I can’t believe it’s not actual science!  From Stuff:

It came after New Zealand research carried out by Otago University researchers, which found links between watching too much TV in childhood and developing problems later in life, including poor concentration, shorter attention span, smoking, high cholesterol and obesity.

Links!  My god!  Television sets must contain magical FuckUpYourLife rays which invade children’s minds and set them on paths to utter dysfunction!

Or … there could be something about the socioeconomic status of families where kids watch more TV.  Certainly the ability of those families to have a stay-at-home parent so you don’t have two fulltime workers trying to juggle jobs and chores and children.  Probably something about the education levels of the parents involved, their interest in reading, their high-falutin’ awareness of cognitive development, all that kind of stuff.

None of which, apparently, was controlled for in this very scary headline-making research. Nope, just one conclusion designed pretty much entirely to make poor uneducated families feel like automatic failures and terrify the comfortable middle classes that once again They Are Ruining Their Children’s Lives (next week: studies show reading too much to your child makes them illiterate!!!!)

In fact, the only vaguely-logical sounding “explanation” for the “links” between TV and BADSTUFF! is this:

But he said that after about two hours of sitting still, negative effects on health kicked in, which included increased long-term risks of obesity and heart problems.

What it’s important to note here is that, of course, two hours sitting still in front of those modern horrors, THE TELEVISION or THE COMPUTER, is completely physiologically distinct from the good old-fashioned sitting around we all used to do when reading, attending school, attending sports matches, listening to the wireless, etc. etc.  It’s magical brain-destroying sitting.

One comment

  1. Alpacaman

    Looking at the study done in Quebec, it does seem quite an oversight that socioeconomic status is not mentioned, it is an obvious confounder.

    However, I also took a look at the study done in Dunedin, and they state that they do adjust for socioeconomic status.

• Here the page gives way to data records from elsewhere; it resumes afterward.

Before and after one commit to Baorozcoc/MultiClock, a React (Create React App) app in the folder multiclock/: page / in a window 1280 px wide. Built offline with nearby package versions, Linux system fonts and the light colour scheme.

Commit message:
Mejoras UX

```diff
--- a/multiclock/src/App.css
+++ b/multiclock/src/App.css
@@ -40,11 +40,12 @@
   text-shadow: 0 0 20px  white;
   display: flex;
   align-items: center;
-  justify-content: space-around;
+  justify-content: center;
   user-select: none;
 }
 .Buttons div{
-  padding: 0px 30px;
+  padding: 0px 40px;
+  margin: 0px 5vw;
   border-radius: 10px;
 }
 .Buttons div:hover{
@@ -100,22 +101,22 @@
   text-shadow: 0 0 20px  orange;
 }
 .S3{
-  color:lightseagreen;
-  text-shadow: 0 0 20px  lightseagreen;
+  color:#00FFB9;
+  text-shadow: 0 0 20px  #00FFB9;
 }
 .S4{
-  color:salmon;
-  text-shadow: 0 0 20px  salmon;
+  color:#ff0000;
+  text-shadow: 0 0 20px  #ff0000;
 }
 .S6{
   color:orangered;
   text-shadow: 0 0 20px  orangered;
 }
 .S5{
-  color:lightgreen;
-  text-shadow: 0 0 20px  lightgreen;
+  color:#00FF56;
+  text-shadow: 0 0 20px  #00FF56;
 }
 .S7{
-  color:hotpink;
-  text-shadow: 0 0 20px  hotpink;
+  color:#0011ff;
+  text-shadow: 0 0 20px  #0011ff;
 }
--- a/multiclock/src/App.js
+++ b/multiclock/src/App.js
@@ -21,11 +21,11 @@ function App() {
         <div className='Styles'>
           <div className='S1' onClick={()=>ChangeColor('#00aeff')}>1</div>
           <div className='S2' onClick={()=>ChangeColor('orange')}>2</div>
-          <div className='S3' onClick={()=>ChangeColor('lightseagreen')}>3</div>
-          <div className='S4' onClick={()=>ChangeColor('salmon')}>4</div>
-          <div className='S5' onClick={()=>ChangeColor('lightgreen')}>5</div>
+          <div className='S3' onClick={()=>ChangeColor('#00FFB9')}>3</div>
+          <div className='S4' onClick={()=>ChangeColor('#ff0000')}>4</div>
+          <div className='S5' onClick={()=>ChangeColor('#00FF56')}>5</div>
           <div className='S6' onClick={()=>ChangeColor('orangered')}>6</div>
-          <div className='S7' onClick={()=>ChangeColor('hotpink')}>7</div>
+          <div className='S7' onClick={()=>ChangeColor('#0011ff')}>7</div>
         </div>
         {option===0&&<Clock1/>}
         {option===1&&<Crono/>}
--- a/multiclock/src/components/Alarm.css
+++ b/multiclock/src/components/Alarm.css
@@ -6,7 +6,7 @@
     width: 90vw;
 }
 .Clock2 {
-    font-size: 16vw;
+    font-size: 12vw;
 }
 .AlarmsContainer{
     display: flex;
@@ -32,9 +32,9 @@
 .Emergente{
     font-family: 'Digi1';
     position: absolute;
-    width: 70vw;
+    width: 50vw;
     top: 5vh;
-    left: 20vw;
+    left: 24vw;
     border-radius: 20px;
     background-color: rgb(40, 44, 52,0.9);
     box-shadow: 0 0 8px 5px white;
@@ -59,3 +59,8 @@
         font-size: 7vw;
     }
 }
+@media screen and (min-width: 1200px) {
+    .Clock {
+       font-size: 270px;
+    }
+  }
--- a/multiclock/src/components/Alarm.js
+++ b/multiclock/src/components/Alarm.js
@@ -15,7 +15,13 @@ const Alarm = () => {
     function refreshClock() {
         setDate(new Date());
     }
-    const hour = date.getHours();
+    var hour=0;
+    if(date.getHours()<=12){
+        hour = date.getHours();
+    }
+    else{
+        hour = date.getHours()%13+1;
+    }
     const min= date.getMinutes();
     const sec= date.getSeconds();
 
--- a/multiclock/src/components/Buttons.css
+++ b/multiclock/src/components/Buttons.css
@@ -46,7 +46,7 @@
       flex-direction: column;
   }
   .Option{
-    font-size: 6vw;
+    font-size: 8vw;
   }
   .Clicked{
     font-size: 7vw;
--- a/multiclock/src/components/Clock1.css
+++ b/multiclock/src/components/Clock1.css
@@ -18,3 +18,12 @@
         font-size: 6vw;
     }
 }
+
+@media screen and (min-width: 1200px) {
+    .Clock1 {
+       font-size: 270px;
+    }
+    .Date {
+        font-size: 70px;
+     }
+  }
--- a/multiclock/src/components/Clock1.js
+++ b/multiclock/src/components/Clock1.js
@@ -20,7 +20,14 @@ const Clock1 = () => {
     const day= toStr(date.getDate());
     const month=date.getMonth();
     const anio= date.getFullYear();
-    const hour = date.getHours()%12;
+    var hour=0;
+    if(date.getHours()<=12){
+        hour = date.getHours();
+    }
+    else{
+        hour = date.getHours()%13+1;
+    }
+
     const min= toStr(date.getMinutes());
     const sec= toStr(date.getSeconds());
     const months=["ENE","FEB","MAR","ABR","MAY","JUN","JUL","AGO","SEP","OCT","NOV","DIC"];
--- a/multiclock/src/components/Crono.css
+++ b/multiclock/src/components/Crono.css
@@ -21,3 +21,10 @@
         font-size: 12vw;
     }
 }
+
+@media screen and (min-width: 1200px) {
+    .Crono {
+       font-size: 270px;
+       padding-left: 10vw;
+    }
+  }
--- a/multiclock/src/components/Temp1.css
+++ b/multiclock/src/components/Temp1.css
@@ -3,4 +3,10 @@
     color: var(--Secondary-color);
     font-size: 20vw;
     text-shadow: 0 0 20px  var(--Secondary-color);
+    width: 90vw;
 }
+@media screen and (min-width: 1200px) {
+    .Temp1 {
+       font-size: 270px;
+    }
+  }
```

I am not sure you can read without paying (I only can because the library has a subscription), so I will try and upload the pdf for you to read.
    (Do shout out if the link does not work, I’ll try again)